The starting point of statistical mechanics is that large collections of interacting particles equilibrate under their own dynamics.
In so doing, such systems locally forget their initial conditions.
In the presence of sufficient quenched disorder, however, quantum mechanical particles localize and thus locally remember the initial conditions ad infinitum.
There is growing evidence in theoretical, numerical and experimental studies for such `many-body localization` (MBL) in a variety of physical systems.
A theoretical understanding of MBL has emerged in terms of locally conserved bits (l-bits) and concomitant non-thermal structure of many-body eigenstates.
In this talk, I will present an alternative understanding of MBL in which eigenstates appear thermal and the l-bits are exponentially long-lived at finite size (we dub these l*-bits).
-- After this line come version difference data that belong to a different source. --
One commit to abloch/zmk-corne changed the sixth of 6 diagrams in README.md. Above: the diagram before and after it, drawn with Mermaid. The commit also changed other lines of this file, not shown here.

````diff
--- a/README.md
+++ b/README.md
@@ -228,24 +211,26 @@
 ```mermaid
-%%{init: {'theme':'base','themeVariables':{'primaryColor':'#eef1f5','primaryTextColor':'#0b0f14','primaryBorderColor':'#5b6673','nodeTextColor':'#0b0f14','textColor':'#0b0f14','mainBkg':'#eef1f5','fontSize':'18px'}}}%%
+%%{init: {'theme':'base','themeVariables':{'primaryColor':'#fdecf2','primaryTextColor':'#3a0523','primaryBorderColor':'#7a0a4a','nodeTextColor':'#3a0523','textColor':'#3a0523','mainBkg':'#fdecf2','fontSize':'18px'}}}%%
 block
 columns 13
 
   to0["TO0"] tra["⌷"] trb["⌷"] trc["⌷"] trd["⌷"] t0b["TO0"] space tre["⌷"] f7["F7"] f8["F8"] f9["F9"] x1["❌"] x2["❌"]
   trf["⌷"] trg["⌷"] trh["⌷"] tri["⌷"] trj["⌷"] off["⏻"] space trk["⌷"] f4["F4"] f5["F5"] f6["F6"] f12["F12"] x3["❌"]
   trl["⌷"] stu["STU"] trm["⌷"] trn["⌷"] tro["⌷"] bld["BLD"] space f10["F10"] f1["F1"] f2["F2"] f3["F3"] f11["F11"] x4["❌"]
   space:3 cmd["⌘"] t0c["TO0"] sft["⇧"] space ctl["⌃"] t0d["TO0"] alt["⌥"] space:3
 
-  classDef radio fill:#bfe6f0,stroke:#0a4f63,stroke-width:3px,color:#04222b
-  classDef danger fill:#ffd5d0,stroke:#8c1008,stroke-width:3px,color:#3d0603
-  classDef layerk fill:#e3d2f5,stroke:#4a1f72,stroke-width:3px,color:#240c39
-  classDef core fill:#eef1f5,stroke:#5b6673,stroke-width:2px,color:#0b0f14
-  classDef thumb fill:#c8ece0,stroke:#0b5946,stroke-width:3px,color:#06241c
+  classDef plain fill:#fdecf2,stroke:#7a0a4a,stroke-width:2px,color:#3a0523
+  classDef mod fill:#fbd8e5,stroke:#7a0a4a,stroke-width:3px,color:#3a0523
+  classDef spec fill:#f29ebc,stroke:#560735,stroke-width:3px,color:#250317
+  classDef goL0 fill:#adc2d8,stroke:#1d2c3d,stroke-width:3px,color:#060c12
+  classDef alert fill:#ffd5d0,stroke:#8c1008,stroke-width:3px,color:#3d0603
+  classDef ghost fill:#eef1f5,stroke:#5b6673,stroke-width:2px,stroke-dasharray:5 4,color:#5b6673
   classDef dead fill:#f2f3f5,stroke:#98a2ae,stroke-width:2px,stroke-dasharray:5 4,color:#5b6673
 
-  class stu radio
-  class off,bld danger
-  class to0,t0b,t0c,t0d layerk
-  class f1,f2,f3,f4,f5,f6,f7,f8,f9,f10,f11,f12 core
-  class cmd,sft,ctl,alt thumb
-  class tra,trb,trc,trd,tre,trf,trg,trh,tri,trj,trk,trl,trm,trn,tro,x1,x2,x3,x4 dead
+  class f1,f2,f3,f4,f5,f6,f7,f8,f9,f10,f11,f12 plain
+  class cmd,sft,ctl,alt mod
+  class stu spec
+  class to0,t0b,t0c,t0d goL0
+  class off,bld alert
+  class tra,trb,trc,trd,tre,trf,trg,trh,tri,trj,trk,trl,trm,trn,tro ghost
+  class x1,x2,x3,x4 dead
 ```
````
>From this viewpoint, the standard many-body eigenstate measures need not detect localization.
I will further argue that in d>1, this is the right phenomenology as l-bits are unstable to thermal boundary layers.
Finally, I will discuss near-term experiments in ultra-cold atomic systems that can probe the dynamics generated by boundary layers and the emergence of l*-bits.